Reading the records below, how many lines contain "price"? Respond with a number and nothing else.

- [Dataset items]:
● ● ● ●

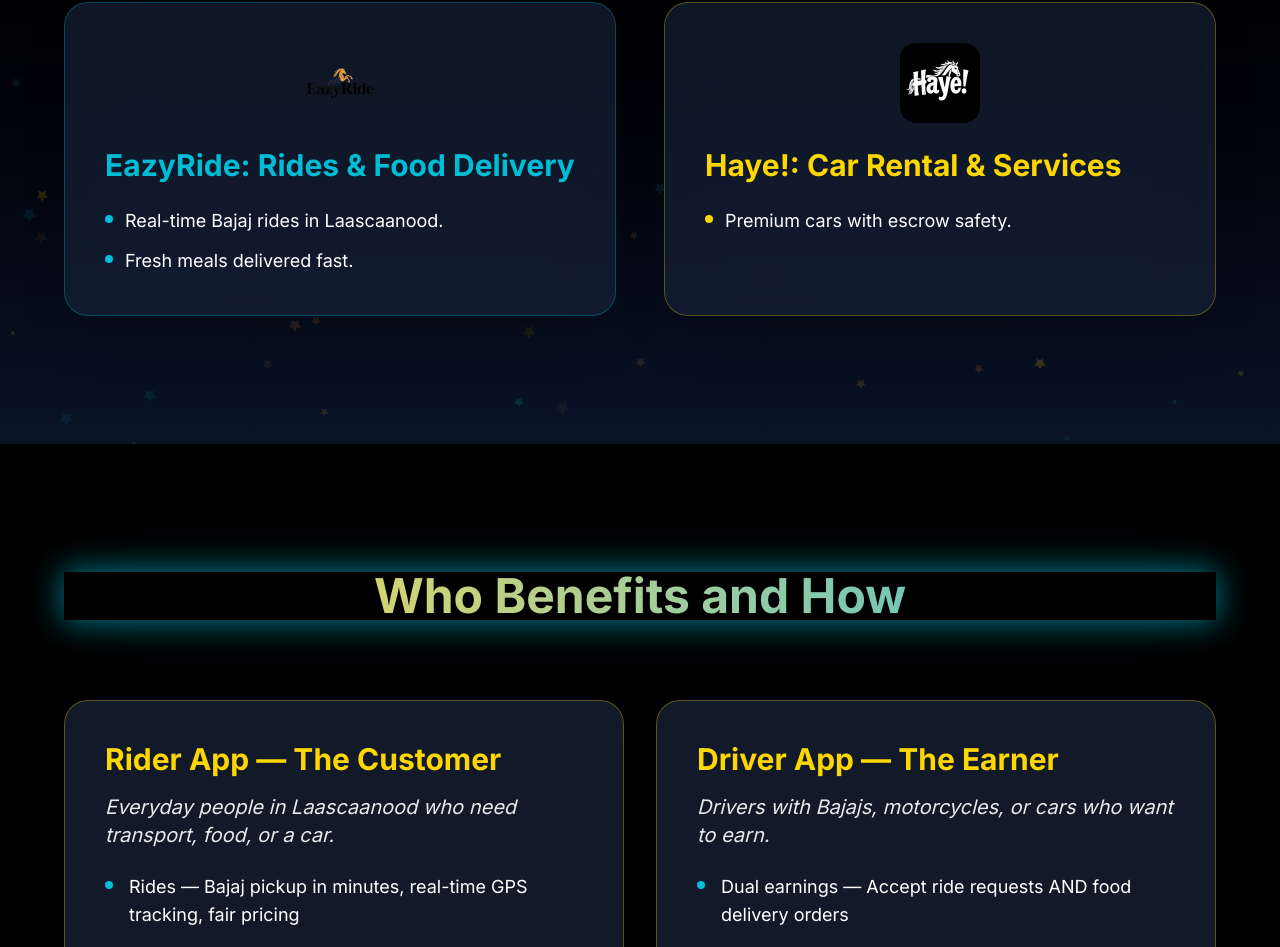
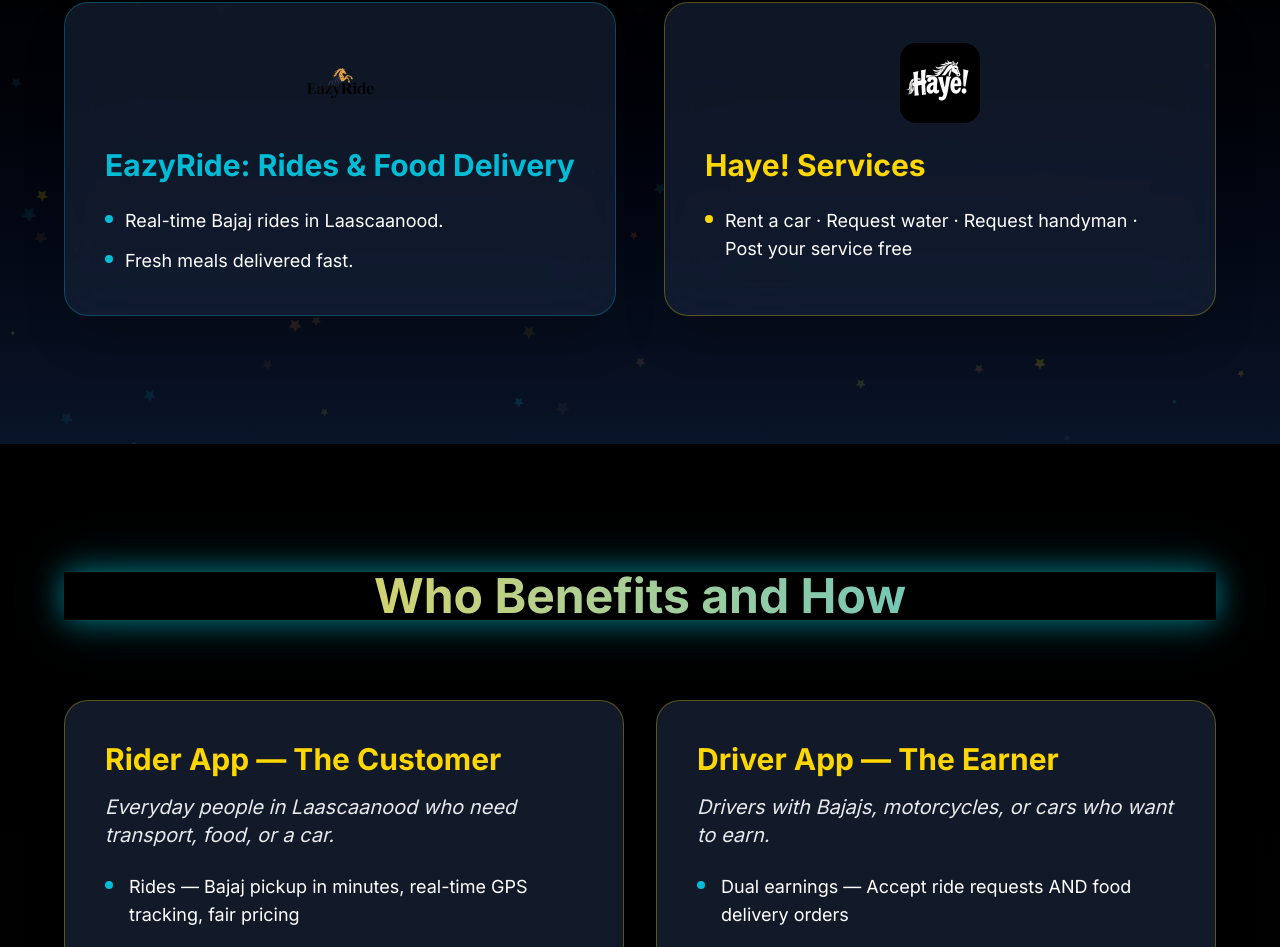
Before and after one commit to rickross0/eazyride-api, a React (Vite) app: page / in a window 1280 px wide. Shown: the part 1054-2001 px from the top of the page. Built offline with nearby package versions, Linux system fonts and the light colour scheme.

Commit message:
Update Haye! services text: rent car, water, handyman, post service free

```diff
--- a/src/i18n.ts
+++ b/src/i18n.ts
@@ -12,10 +12,10 @@
       services: {
         title: 'Our Services',
         eazyride: 'EazyRide: Rides & Food Delivery',
-        haye: 'Haye!: Car Rental & Services',
+        haye: 'Haye! Services',
         desc1: 'Real-time Bajaj rides in Laascaanood.',
         desc2: 'Fresh meals delivered fast.',
-        desc3: 'Premium cars with escrow safety.'
+        desc3: 'Rent a car · Request water · Request handyman · Post your service free',
       },
       downloads: {
         title: 'Download Now (Android)',
@@ -112,10 +112,10 @@
       services: {
         title: 'Adeegyadayada',
         eazyride: 'EazyRide: Raacyada & Gaadiidka Cunnada',
-        haye: 'Haye!: Kirada Gaadiidka & Adeegyada',
+        haye: 'Haye! Adeegyada',
         desc1: 'Raac Bajaj ee Laascaanood ee wakhtiga dhabta ah.',
         desc2: 'Cunto cusub oo degdeg loo keenayo.',
-        desc3: 'Gaadiidka premium oo leh ammaan escrow.'
+        desc3: 'Kiree gaari · Dalbi biyo · Dalbi farsamo · Ku daar adeeggaaga bilaash',
       },
       downloads: {
         title: 'Hadda Soo Degso (Android)',
@@ -212,10 +212,10 @@
       services: {
         title: 'خدماتنا',
         eazyride: 'إيزي رايد: رحلات وتوصيل طعام',
-        haye: 'هاي!: استئجار سيارات وخدمات',
+        haye: 'هاي! خدمات',
         desc1: 'رحلات باچاج فورية في لاسعانود.',
         desc2: 'وجبات طازجة سريعة التوصيل.',
-        desc3: 'سيارات فاخرة مع حماية الإيداع.'
+        desc3: 'استأجر سيارة · اطلب ماء · اطلب حرفي · أعلن عن خدمتك مجانا',
       },
       downloads: {
         title: 'حمل الآن (أندرويد)',
```
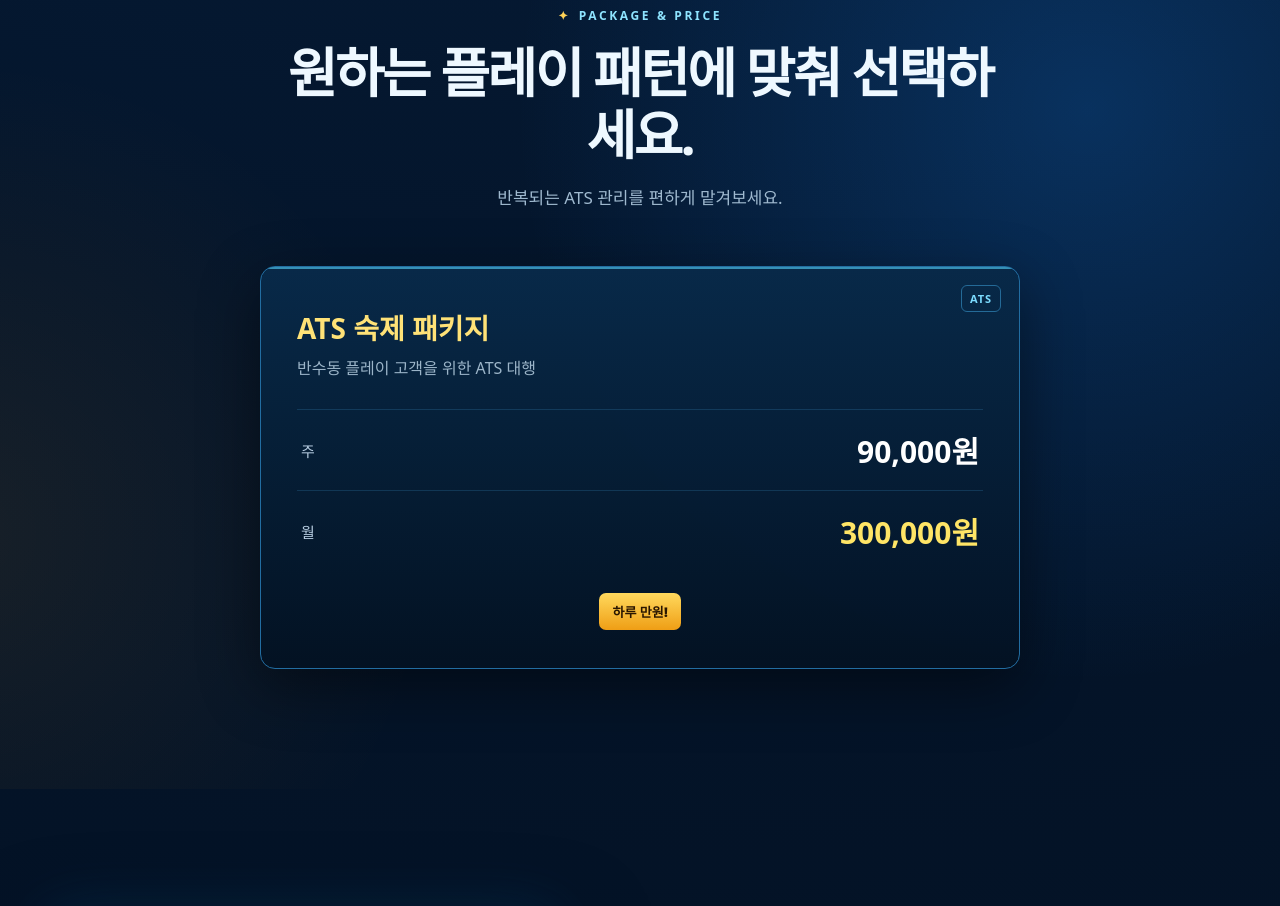
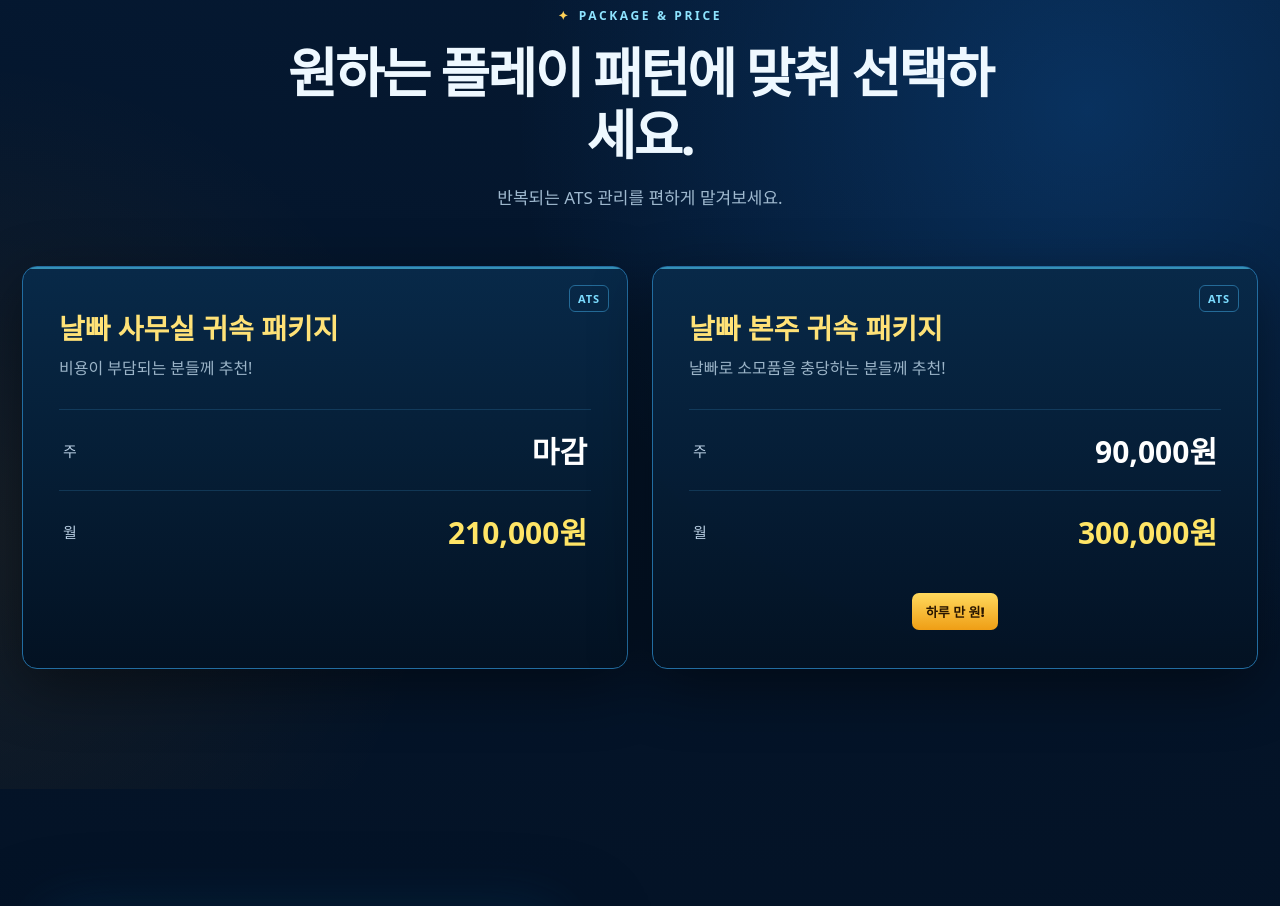
Before and after one commit to chgame001001-stack/10lev, a plain HTML site: page index.html in a window 1280 px wide. Shown: the part 2831-3737 px from the top of the page. Drawn offline with Linux system fonts and the light colour scheme.

Commit message:
Add files via upload

```diff
--- a/index.html
+++ b/index.html
@@ -226,13 +226,37 @@
   </div>
 
   <div class="pricing-grid">
+
+    <!-- 첫 번째 카드 -->
     <article class="price-card reveal">
       <div class="badge">ATS</div>
 
-          <h3>ATS 숙제 패키지</h3>
+      <h3>날빠 사무실 귀속 패키지</h3>
 
       <p class="price-note">
-            반수동 플레이 고객을 위한 ATS 대행
+        비용이 부담되는 분들께 추천!
+      </p>
+      <div class="price-line">
+        <span>주</span>
+        <strong>마감</strong>
+      </div>
+
+      <div class="price-line highlight">
+        <span>월</span>
+        <strong>210,000원</strong>
+      </div>
+
+    </article>
+
+
+    <!-- 두 번째 카드 -->
+    <article class="price-card reveal delay-1">
+      <div class="badge">ATS</div>
+
+      <h3>날빠 본주 귀속 패키지</h3>
+
+      <p class="price-note">
+        날빠로 소모품을 충당하는 분들께 추천!
       </p>
 
       <div class="price-line">
@@ -246,9 +270,10 @@
       </div>
 
       <div class="pill">
-            하루 만원!
+        하루 만 원!
       </div>
     </article>
+
   </div>
 </section>
 
@@ -767,11 +792,11 @@
   텔레그램
   <b>10lvfactory</b>
 </a>
+      </div>
 
         <p class="small">
           ※ 클릭하시면 자동으로 연결됩니다.
         </p>
-      </div>
     </section>
   </main>
 
--- a/styles.css
+++ b/styles.css
@@ -426,8 +426,10 @@ body::before {
 }
 
 .pricing-grid {
-  display: flex;
-  justify-content: center;
+  display: grid;
+  grid-template-columns: repeat(2, minmax(0, 1fr));
+  gap: 24px;
+
   width: 100%;
   max-width: 1300px;
   margin: auto;
@@ -435,14 +437,23 @@ body::before {
 
 .price-card {
   position: relative;
+
   width: 100%;
-  max-width: 760px;
+  max-width: none;
+
   padding: 38px 36px;
   overflow: hidden;
+
   border: 1px solid #226da1;
   border-radius: 15px;
+
   background:
-    linear-gradient(180deg, rgba(8, 42, 73, 0.98), rgba(3, 18, 35, 0.98));
+    linear-gradient(
+      180deg,
+      rgba(8, 42, 73, 0.98),
+      rgba(3, 18, 35, 0.98)
+    );
+
   box-shadow: var(--shadow);
 }
 
@@ -890,6 +901,10 @@ footer a {
   .mission-list article {
     padding: 14px;
   }
+ .pricing-grid {
+  grid-template-columns: 1fr;
+  gap: 18px;
+}
 }
 
 /* =========================================================
```
Lines whose indentation alone changed are shown as unchanged.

● ● ● ●

- [Expected answer]:
8